> Given records
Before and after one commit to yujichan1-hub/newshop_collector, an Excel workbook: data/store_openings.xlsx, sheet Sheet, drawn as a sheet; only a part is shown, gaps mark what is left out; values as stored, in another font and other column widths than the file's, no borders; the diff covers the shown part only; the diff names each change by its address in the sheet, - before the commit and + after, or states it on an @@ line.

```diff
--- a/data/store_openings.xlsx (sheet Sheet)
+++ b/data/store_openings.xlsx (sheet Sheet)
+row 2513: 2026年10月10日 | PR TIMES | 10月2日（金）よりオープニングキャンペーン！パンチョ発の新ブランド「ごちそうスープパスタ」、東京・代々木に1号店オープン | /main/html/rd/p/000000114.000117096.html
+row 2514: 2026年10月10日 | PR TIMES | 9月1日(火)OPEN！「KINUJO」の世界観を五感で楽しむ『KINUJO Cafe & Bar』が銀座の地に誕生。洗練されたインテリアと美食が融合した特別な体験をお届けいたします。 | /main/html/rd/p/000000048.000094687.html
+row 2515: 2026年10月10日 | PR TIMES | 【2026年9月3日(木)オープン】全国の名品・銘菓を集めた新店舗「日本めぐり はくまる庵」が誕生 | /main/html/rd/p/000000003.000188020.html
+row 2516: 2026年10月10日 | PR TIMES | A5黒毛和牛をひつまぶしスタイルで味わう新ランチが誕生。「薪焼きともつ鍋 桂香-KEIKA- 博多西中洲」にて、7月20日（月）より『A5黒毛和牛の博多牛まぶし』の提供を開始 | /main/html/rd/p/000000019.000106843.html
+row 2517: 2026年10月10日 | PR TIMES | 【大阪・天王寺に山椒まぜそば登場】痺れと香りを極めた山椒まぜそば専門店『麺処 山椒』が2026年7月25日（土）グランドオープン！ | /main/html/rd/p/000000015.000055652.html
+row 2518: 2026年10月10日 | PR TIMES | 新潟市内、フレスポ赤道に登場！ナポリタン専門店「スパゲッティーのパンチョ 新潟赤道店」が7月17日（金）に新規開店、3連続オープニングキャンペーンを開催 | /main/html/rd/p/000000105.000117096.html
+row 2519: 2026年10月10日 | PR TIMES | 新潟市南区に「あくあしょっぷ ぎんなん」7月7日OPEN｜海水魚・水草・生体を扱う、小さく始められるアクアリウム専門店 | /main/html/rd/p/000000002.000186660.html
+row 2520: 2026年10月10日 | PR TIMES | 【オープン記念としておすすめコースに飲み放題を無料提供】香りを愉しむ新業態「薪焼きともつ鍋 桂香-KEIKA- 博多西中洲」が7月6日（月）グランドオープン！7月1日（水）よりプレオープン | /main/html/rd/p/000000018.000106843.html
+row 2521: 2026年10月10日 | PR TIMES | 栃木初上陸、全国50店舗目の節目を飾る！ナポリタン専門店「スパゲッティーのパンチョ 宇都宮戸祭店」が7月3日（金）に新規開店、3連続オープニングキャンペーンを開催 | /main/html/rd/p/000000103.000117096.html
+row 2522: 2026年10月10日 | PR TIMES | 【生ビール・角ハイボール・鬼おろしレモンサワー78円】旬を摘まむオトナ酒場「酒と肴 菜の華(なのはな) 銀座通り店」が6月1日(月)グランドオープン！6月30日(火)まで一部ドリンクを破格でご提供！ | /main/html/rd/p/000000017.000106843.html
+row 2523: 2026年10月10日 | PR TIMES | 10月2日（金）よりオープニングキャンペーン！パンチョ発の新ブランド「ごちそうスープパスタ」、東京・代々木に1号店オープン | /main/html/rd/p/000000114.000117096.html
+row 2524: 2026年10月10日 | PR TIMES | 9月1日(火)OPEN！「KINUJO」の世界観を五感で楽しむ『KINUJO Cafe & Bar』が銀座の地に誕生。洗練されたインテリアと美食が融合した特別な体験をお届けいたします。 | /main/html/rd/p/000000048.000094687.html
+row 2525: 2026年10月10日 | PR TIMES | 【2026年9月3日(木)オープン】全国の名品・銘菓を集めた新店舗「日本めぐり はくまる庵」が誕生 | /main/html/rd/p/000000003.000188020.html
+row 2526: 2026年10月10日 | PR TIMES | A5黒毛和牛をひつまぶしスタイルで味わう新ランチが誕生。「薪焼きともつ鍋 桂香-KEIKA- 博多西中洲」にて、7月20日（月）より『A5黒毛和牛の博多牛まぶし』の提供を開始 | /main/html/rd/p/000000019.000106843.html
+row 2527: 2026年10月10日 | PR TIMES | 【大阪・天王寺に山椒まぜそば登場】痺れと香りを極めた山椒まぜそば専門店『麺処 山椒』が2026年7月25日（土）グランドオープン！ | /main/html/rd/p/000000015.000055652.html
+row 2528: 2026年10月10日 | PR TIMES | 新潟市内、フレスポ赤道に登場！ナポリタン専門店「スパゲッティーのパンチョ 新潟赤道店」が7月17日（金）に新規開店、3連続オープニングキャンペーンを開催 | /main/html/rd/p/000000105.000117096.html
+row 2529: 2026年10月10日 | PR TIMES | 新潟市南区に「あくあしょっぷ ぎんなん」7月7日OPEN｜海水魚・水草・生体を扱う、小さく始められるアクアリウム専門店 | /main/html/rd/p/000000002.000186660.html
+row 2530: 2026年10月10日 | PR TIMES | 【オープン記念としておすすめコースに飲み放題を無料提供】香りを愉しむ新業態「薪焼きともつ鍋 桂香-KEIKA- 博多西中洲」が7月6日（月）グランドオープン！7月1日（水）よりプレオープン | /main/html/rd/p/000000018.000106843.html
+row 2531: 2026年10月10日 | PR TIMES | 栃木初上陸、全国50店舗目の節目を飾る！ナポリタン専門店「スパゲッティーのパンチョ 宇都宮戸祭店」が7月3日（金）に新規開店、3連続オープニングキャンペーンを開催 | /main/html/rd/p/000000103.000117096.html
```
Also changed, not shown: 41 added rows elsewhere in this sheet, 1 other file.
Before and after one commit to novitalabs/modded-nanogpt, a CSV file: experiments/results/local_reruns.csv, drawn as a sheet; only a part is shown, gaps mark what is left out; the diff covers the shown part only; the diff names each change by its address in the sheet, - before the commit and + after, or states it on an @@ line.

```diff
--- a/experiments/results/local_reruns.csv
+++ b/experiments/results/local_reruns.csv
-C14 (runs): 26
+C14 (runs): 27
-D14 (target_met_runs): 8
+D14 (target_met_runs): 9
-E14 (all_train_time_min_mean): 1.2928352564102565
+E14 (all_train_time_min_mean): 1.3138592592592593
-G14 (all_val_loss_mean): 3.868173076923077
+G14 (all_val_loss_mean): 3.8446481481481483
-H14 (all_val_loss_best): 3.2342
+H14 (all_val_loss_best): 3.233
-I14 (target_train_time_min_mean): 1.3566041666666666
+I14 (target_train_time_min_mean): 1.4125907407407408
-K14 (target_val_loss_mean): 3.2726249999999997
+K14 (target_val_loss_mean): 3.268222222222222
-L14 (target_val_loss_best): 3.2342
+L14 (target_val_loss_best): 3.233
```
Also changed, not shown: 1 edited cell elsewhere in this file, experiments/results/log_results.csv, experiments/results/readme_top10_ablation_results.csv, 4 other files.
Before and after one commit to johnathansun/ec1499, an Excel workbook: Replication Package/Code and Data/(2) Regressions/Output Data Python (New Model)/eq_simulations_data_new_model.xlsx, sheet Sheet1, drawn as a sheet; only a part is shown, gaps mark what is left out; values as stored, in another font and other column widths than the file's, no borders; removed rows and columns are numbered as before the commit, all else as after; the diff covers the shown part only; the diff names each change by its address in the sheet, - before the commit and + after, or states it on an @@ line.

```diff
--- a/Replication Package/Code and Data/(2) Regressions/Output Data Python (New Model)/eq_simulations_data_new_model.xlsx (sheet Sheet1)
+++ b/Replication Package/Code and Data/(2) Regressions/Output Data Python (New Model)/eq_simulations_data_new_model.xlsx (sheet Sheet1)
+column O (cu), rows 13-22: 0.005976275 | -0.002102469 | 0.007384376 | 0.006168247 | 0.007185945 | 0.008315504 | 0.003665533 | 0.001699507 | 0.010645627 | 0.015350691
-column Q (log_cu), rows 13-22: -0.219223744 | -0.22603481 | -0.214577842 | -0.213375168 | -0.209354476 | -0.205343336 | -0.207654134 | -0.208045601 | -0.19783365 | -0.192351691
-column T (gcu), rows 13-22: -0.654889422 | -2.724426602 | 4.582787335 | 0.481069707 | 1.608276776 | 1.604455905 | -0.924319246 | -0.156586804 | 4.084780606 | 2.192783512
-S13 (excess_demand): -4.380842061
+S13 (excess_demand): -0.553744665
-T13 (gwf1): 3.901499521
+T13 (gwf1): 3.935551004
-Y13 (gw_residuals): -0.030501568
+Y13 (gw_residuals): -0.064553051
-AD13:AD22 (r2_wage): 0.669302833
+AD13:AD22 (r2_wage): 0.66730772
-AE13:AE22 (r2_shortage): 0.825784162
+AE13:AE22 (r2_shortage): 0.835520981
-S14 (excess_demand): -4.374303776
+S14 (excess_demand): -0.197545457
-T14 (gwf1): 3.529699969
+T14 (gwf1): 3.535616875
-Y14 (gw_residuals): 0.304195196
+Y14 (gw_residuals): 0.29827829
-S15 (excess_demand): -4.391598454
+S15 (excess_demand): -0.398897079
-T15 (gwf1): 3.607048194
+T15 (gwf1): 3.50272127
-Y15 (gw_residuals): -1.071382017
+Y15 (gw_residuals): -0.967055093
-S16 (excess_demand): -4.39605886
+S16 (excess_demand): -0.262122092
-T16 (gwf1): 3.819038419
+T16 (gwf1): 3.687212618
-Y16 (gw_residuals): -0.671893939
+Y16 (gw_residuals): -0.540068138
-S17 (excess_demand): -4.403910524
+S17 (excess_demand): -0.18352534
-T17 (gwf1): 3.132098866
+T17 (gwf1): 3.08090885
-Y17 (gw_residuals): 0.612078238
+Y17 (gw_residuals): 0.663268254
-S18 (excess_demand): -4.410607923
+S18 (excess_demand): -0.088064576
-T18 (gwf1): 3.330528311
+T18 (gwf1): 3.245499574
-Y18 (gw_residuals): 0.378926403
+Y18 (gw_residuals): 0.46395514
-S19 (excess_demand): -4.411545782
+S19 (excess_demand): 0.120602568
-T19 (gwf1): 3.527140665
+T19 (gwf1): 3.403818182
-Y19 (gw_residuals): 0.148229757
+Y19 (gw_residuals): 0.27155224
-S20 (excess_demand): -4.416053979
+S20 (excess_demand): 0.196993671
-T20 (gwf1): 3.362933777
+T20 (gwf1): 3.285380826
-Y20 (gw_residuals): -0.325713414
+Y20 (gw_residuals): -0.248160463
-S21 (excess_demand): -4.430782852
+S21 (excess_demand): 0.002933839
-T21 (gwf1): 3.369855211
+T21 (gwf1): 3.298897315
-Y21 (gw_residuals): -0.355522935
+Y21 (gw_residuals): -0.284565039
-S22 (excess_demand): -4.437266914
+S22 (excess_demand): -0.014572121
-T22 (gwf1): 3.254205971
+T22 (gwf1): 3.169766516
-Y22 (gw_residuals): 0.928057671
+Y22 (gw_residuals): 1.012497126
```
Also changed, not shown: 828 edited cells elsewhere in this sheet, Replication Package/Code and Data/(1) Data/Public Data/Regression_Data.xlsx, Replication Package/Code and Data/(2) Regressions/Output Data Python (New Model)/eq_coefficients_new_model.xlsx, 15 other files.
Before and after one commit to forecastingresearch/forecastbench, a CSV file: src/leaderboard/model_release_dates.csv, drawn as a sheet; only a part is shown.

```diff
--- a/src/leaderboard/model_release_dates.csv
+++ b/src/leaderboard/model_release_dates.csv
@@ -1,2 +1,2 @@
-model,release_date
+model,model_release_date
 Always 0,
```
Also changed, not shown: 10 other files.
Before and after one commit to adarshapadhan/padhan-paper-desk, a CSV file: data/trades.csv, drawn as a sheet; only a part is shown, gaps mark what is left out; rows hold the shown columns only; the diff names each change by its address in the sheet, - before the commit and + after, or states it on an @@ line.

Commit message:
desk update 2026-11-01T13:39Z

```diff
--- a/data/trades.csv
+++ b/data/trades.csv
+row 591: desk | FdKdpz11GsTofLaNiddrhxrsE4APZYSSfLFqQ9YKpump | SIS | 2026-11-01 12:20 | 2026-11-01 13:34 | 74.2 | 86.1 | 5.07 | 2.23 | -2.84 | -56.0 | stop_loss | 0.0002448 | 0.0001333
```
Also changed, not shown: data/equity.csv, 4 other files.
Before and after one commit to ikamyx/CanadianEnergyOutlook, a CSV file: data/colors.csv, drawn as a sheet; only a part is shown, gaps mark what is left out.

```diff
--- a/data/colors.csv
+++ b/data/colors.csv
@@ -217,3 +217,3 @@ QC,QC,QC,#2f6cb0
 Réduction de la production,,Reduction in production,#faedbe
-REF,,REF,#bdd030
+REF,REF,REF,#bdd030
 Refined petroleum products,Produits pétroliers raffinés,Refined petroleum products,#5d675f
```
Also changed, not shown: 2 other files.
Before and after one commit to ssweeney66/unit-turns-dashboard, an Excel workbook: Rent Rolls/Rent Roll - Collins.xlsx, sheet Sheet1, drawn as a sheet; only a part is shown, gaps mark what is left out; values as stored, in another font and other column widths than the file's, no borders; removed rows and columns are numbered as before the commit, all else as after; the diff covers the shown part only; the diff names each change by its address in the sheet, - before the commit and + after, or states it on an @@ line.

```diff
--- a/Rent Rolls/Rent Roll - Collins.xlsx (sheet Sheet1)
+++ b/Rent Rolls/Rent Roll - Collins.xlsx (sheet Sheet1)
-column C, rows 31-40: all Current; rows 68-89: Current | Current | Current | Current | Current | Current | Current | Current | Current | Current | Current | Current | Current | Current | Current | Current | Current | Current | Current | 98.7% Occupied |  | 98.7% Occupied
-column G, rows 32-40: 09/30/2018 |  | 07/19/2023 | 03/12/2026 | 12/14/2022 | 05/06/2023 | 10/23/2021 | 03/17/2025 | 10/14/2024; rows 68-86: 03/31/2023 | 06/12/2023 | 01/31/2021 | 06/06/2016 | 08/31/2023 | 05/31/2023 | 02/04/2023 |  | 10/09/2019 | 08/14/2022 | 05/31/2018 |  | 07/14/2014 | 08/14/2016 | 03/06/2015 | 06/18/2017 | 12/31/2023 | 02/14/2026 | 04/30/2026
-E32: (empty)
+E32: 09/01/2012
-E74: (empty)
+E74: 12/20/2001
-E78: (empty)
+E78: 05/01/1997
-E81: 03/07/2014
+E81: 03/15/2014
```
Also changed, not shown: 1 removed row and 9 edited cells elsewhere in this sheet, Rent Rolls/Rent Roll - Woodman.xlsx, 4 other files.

> Task requirements
Where does the word "フレスポ赤道に登場" occur in the records? Return every line that holds it.

> Worked solution
+row 2518: 2026年10月10日 | PR TIMES | 新潟市内、フレスポ赤道に登場！ナポリタン専門店「スパゲッティーのパンチョ 新潟赤道店」が7月17日（金）に新規開店、3連続オープニングキャンペーンを開催 | /main/html/rd/p/000000105.000117096.html
+row 2528: 2026年10月10日 | PR TIMES | 新潟市内、フレスポ赤道に登場！ナポリタン専門店「スパゲッティーのパンチョ 新潟赤道店」が7月17日（金）に新規開店、3連続オープニングキャンペーンを開催 | /main/html/rd/p/000000105.000117096.html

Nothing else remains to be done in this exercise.